**GOAL OF THE EXERCISE**
Restate the records in full and exactly, with no images included.

**EXTRACTED DATA**

· · · ·

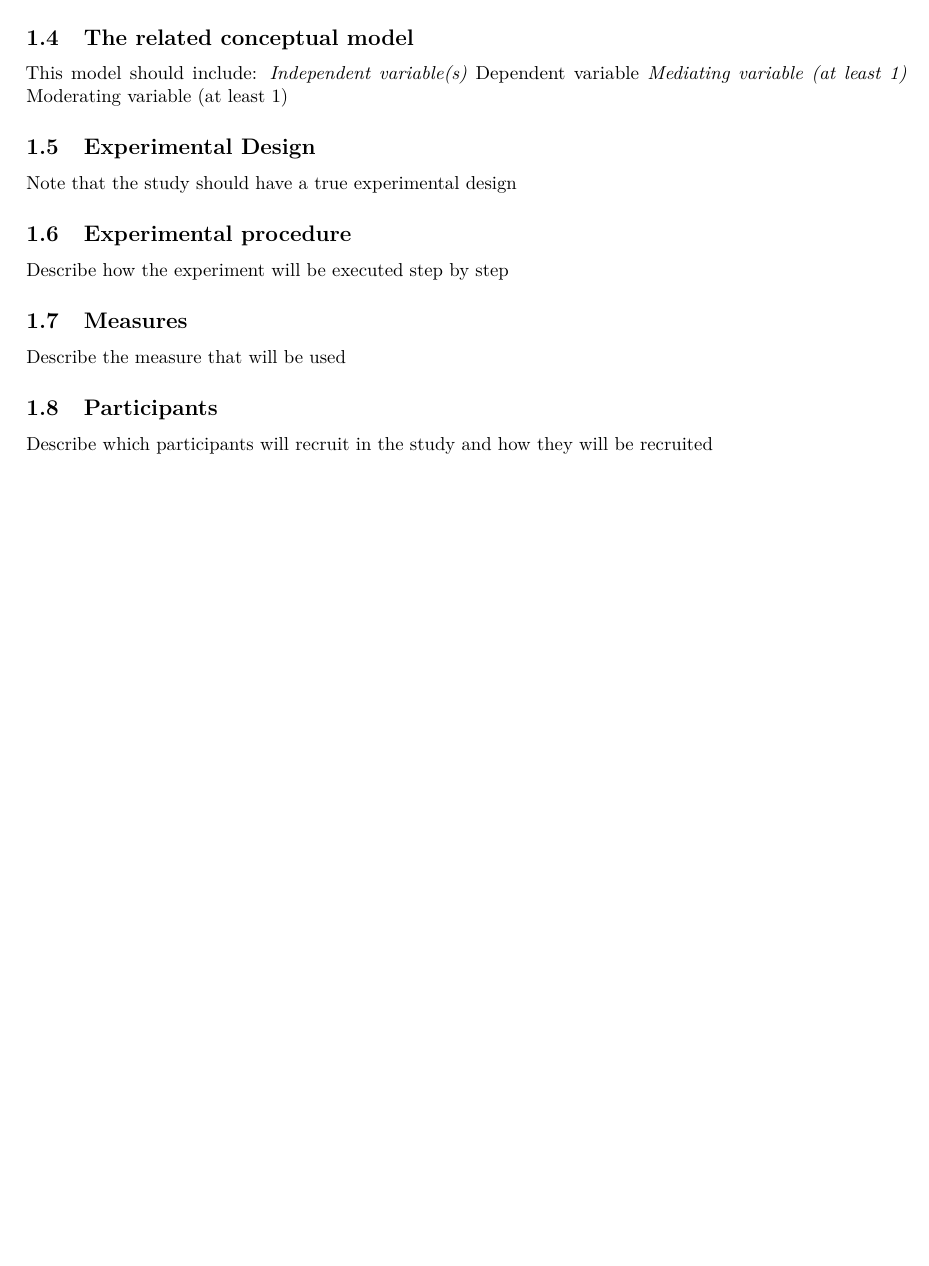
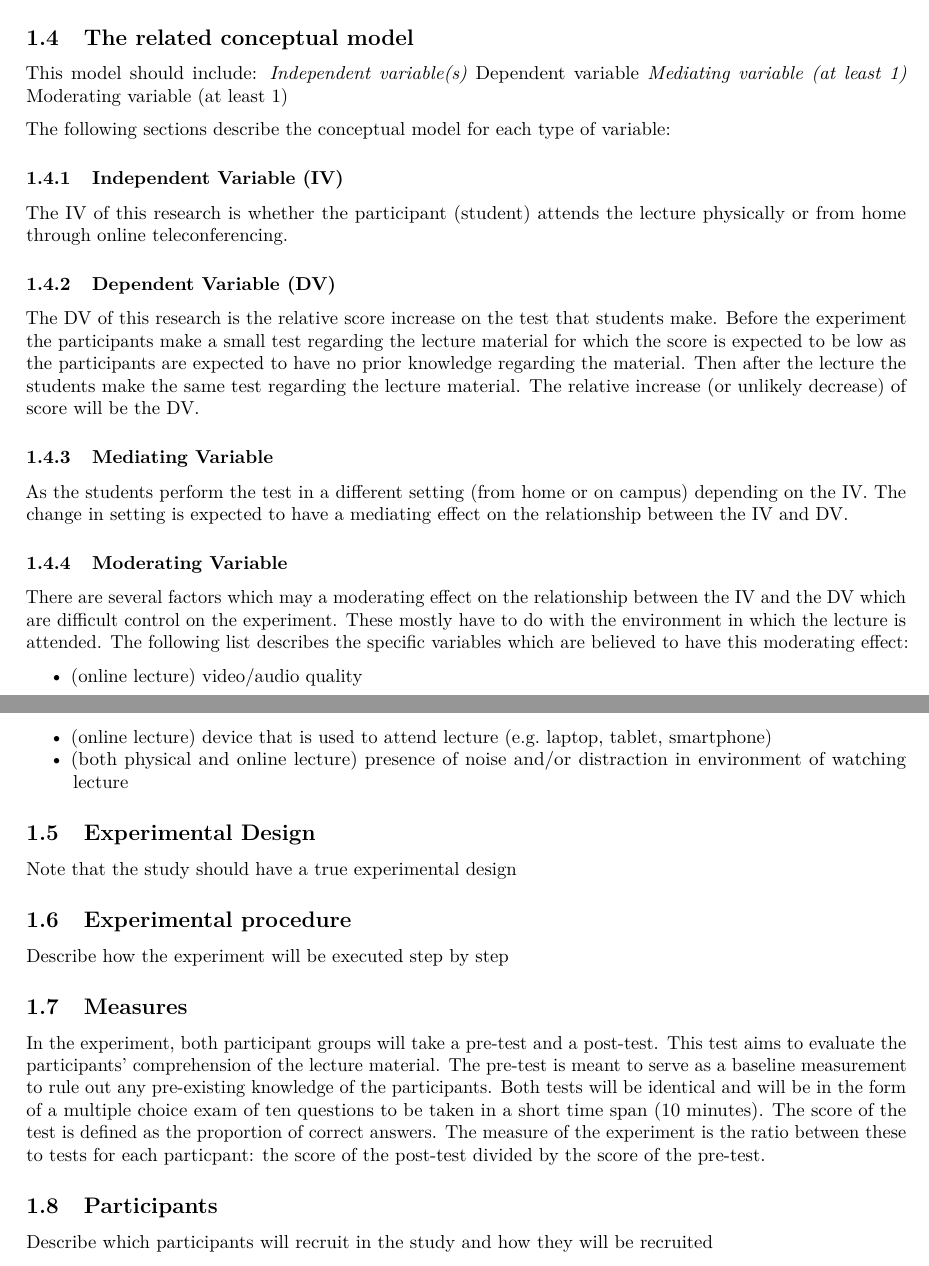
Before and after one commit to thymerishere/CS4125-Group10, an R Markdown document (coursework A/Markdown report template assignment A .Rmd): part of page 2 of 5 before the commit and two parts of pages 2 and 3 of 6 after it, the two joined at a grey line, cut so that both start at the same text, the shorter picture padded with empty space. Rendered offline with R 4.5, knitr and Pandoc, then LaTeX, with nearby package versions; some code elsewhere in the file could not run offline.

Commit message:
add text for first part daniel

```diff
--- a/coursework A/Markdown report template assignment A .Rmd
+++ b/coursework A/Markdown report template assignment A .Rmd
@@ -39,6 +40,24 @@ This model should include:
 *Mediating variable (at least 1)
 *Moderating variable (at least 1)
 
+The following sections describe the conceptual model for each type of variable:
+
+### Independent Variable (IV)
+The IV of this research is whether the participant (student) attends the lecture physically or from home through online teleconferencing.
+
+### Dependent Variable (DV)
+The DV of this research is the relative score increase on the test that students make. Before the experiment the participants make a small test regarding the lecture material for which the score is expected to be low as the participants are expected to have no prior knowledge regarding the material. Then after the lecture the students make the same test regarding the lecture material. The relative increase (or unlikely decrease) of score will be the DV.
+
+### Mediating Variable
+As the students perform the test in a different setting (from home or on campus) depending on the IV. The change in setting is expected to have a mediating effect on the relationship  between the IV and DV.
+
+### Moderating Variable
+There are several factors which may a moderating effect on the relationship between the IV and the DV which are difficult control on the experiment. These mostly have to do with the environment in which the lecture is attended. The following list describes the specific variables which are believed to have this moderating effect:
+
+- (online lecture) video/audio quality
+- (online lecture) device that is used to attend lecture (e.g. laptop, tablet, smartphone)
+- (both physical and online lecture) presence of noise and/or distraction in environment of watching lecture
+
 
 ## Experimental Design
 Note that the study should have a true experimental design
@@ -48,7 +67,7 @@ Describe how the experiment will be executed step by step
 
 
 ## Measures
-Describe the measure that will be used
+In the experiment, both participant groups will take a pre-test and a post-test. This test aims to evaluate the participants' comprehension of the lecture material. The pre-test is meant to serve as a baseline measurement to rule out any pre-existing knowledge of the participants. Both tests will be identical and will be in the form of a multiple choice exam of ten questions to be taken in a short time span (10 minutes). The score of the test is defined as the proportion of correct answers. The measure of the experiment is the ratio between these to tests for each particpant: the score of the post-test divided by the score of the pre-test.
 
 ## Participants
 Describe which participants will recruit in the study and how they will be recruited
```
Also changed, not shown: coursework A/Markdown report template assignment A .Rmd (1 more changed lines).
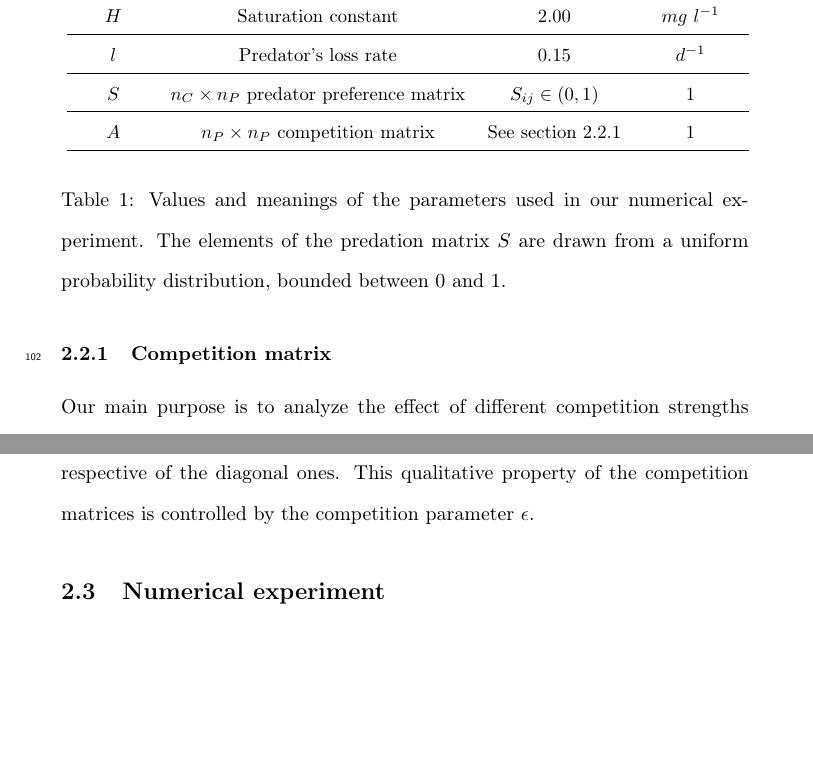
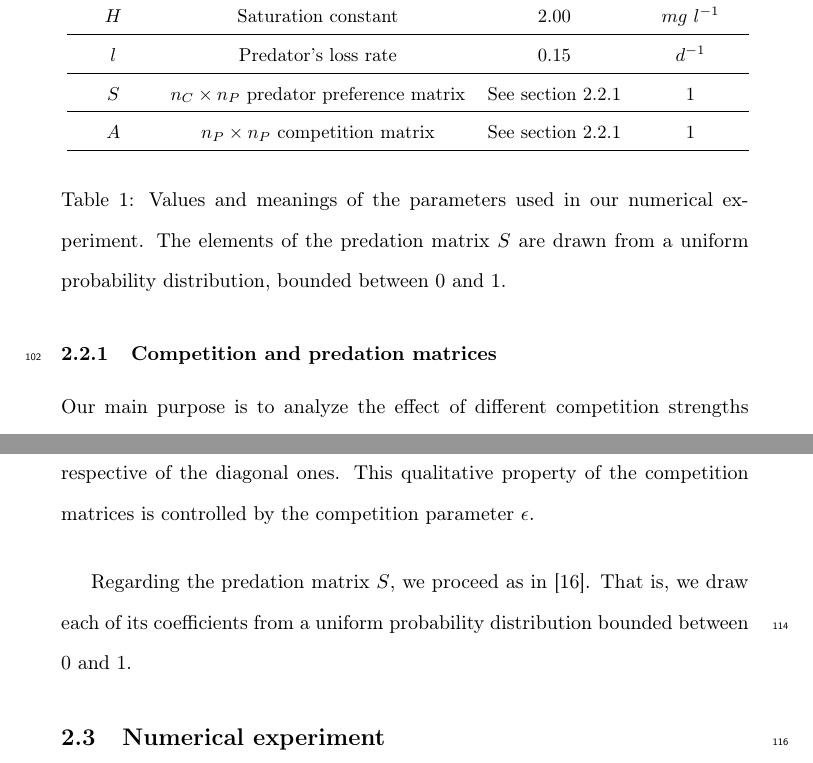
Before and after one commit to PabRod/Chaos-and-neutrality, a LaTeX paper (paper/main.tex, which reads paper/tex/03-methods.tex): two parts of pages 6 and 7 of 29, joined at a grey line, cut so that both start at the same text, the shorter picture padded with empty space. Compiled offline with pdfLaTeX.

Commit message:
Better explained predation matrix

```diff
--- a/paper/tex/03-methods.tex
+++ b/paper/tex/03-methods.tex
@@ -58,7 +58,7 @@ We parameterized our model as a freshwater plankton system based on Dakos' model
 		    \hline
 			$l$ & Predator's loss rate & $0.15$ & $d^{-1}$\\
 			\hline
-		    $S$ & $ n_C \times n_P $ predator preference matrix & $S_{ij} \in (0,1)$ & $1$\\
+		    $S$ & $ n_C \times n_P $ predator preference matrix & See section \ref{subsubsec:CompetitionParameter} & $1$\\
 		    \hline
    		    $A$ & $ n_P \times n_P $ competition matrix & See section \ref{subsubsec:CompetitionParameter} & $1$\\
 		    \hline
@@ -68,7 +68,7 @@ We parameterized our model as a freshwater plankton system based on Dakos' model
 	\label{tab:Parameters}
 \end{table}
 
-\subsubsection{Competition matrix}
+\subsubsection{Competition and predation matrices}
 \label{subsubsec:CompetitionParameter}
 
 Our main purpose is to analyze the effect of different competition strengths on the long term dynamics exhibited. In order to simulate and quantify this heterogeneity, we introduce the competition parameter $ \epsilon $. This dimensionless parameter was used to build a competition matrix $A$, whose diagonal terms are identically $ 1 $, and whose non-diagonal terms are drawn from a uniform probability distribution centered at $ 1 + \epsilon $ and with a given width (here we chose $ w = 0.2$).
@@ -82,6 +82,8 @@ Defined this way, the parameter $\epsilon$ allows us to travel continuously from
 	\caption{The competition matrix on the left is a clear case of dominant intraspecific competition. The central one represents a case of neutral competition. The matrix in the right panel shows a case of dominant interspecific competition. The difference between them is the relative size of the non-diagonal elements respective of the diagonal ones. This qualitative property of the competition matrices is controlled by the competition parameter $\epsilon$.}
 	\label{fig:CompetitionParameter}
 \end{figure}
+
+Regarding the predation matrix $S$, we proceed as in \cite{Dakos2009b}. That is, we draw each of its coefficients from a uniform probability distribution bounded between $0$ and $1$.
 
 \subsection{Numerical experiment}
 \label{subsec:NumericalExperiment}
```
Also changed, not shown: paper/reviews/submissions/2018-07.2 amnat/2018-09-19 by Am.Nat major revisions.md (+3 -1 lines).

· · · ·

**SOLUTION**
Before and after one commit to thymerishere/CS4125-Group10, an R Markdown document (coursework A/Markdown report template assignment A .Rmd): part of page 2 of 5 before the commit and two parts of pages 2 and 3 of 6 after it, the two joined at a grey line, cut so that both start at the same text, the shorter picture padded with empty space. Rendered offline with R 4.5, knitr and Pandoc, then LaTeX, with nearby package versions; some code elsewhere in the file could not run offline.

Commit message:
add text for first part daniel

```diff
--- a/coursework A/Markdown report template assignment A .Rmd
+++ b/coursework A/Markdown report template assignment A .Rmd
@@ -39,6 +40,24 @@ This model should include:
 *Mediating variable (at least 1)
 *Moderating variable (at least 1)
 
+The following sections describe the conceptual model for each type of variable:
+
+### Independent Variable (IV)
+The IV of this research is whether the participant (student) attends the lecture physically or from home through online teleconferencing.
+
+### Dependent Variable (DV)
+The DV of this research is the relative score increase on the test that students make. Before the experiment the participants make a small test regarding the lecture material for which the score is expected to be low as the participants are expected to have no prior knowledge regarding the material. Then after the lecture the students make the same test regarding the lecture material. The relative increase (or unlikely decrease) of score will be the DV.
+
+### Mediating Variable
+As the students perform the test in a different setting (from home or on campus) depending on the IV. The change in setting is expected to have a mediating effect on the relationship  between the IV and DV.
+
+### Moderating Variable
+There are several factors which may a moderating effect on the relationship between the IV and the DV which are difficult control on the experiment. These mostly have to do with the environment in which the lecture is attended. The following list describes the specific variables which are believed to have this moderating effect:
+
+- (online lecture) video/audio quality
+- (online lecture) device that is used to attend lecture (e.g. laptop, tablet, smartphone)
+- (both physical and online lecture) presence of noise and/or distraction in environment of watching lecture
+
 
 ## Experimental Design
 Note that the study should have a true experimental design
@@ -48,7 +67,7 @@ Describe how the experiment will be executed step by step
 
 
 ## Measures
-Describe the measure that will be used
+In the experiment, both participant groups will take a pre-test and a post-test. This test aims to evaluate the participants' comprehension of the lecture material. The pre-test is meant to serve as a baseline measurement to rule out any pre-existing knowledge of the participants. Both tests will be identical and will be in the form of a multiple choice exam of ten questions to be taken in a short time span (10 minutes). The score of the test is defined as the proportion of correct answers. The measure of the experiment is the ratio between these to tests for each particpant: the score of the post-test divided by the score of the pre-test.
 
 ## Participants
 Describe which participants will recruit in the study and how they will be recruited
```
Also changed, not shown: coursework A/Markdown report template assignment A .Rmd (1 more changed lines).
Before and after one commit to PabRod/Chaos-and-neutrality, a LaTeX paper (paper/main.tex, which reads paper/tex/03-methods.tex): two parts of pages 6 and 7 of 29, joined at a grey line, cut so that both start at the same text, the shorter picture padded with empty space. Compiled offline with pdfLaTeX.

Commit message:
Better explained predation matrix

```diff
--- a/paper/tex/03-methods.tex
+++ b/paper/tex/03-methods.tex
@@ -58,7 +58,7 @@ We parameterized our model as a freshwater plankton system based on Dakos' model
 		    \hline
 			$l$ & Predator's loss rate & $0.15$ & $d^{-1}$\\
 			\hline
-		    $S$ & $ n_C \times n_P $ predator preference matrix & $S_{ij} \in (0,1)$ & $1$\\
+		    $S$ & $ n_C \times n_P $ predator preference matrix & See section \ref{subsubsec:CompetitionParameter} & $1$\\
 		    \hline
    		    $A$ & $ n_P \times n_P $ competition matrix & See section \ref{subsubsec:CompetitionParameter} & $1$\\
 		    \hline
@@ -68,7 +68,7 @@ We parameterized our model as a freshwater plankton system based on Dakos' model
 	\label{tab:Parameters}
 \end{table}
 
-\subsubsection{Competition matrix}
+\subsubsection{Competition and predation matrices}
 \label{subsubsec:CompetitionParameter}
 
 Our main purpose is to analyze the effect of different competition strengths on the long term dynamics exhibited. In order to simulate and quantify this heterogeneity, we introduce the competition parameter $ \epsilon $. This dimensionless parameter was used to build a competition matrix $A$, whose diagonal terms are identically $ 1 $, and whose non-diagonal terms are drawn from a uniform probability distribution centered at $ 1 + \epsilon $ and with a given width (here we chose $ w = 0.2$).
@@ -82,6 +82,8 @@ Defined this way, the parameter $\epsilon$ allows us to travel continuously from
 	\caption{The competition matrix on the left is a clear case of dominant intraspecific competition. The central one represents a case of neutral competition. The matrix in the right panel shows a case of dominant interspecific competition. The difference between them is the relative size of the non-diagonal elements respective of the diagonal ones. This qualitative property of the competition matrices is controlled by the competition parameter $\epsilon$.}
 	\label{fig:CompetitionParameter}
 \end{figure}
+
+Regarding the predation matrix $S$, we proceed as in \cite{Dakos2009b}. That is, we draw each of its coefficients from a uniform probability distribution bounded between $0$ and $1$.
 
 \subsection{Numerical experiment}
 \label{subsec:NumericalExperiment}
```
Also changed, not shown: paper/reviews/submissions/2018-07.2 amnat/2018-09-19 by Am.Nat major revisions.md (+3 -1 lines).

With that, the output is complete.